Morrison's Depictions of the Male Characters in Song of Solomon
In Toni Morrison, Cynthia A. Davis writes that the narrative trajectories of Toni Morrison's novels are driven by "the Black characters' choices within the context of oppression." In Song of Solomon, as Jill Matus notes in her Toni Morrison, Morrison investigates "how Black men in America survive and how they position themselves in relation to dominant social and political structures" as well as to their own families and communities. Morrison presents the limited array of choices available to Black men through her portrayals of three living Black men, Milkman and Macon Dead and Guitar Bains, and through her mythic evocation of Dead ancestors, the first Macon Dead and his father, Solomon. As Matus notes, each man must either choose between "fight" and "flight" or find some way to combine the two alternatives. In this essay, I will examine each of the "choices within the context of oppression" that the Black male characters make as a way of illuminating Morrison's concerns in Song of Solomon.

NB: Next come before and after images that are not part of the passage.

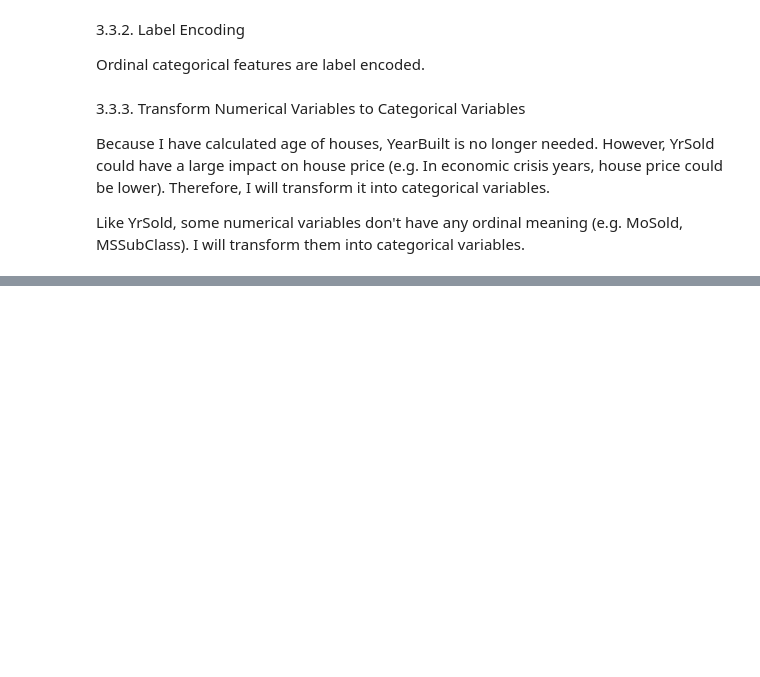
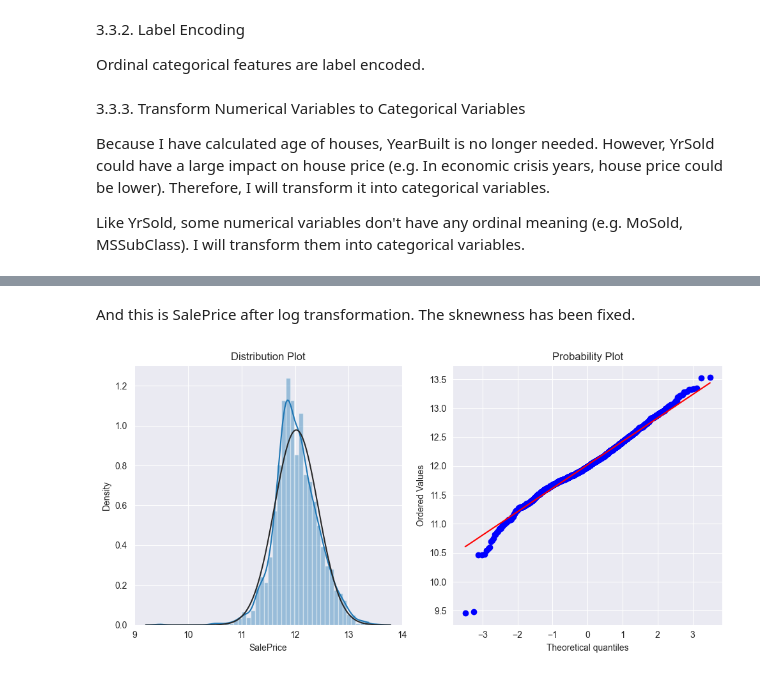
Before and after one commit to HimanshuChoudhary3004/Ames-house-prediction-with-Advance-regression, a Jupyter notebook: src/main.ipynb, the cells around one changed output, grey strips where cells are left out. Saved outputs shown, nothing was run; the diff lists cells and outputs as text; code cells hidden in the pictures; blank space fills up the shorter version.

```diff
--- a/src/main.ipynb
+++ b/src/main.ipynb
@@ -543,0 +601,8 @@ for col in to_factor_cols:
+# %%
+y = np.log(1 + y)
+# %% [markdown]
+And this is SalePrice after log transformation. The sknewness has been fixed.
+# %%
+normality_plot(y)
+# %% [output]
+[figure, added]
```
Also changed, not shown: parts of 44 cells of this notebook, 2 other files.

Though Morrison's novel is a coming-of-age story, it follows the coming-of-age of a character, Milkman Dead, who is thirty-two years old and has been able to avoid making any choices about his life. Milkman is trapped by the circumstances of his life: within his family and the Black community, he is privileged and pampered, but in the larger world, he is limited by his race. He is separated from the Black community by his class, and hindered from advancing in the larger world by his race. As a result, Milkman avoids making choices or commitments, and is disconnected from his community. As Guitar notes, "[y]ou don't live nowhere. Not Not Doctor Street or Southside." Milkman doesn't "live" on Not Doctor Street, the home of his family, because of the negative history between his parents, but he is also disconnected from Southside, the working class Black community, because of his privilege. Indeed, Milkman's father, Macon, owns rental property in Southside and does not hesitate to evict tenants who have not paid their rent, as he does to Guitar's grandmother in one early scene.
Macon is portrayed by Morrison as angry and harsh, but throughout the course of the story we develop some sympathy for him. We learn that Macon's father valued many of the same things that Macon does, but that his death perverted Macon's values. Morrison writes of Milkman's realization that
[a]s the son of Macon Dead the first, he paid homage to his own father's life and death by loving what his father loved: property, good solid property, the boun-tifulness of life. He loved these things to excess because he loved his father to excess. Owning, building, acquiring—that was his life, his future, his present, and all the history he knew. That he distorted life, bent it, for the sake of gain, was a measure of his loss at his father's death.
Milkman's father, the second Macon Dead, loves what his father loved, but he also makes choices to try to keep himself safe from his father's fate. Instead of competing with whites, as the first Macon Dead did, he exploits his fellow Blacks. This is a historically accurate portrait of the Black middle class during this period; unlike today, the Black middle class of the 40s, 50s and 60s mostly worked in, and earned their living from, the Black community. But Macon's harshness toward the members of that community also separates him from it, in contrast to his father. An early scene in the novel has Macon listening to his estranged sister singing, emphasizing the joy and life that Macon has given up for the sake of propriety. Unlike the men of his father's community, the Blacks of Southside do not see Macon's success as belonging to them in any way, perhaps because his success comes at their expense. By contrast,...
(The entire section is 1555 words.)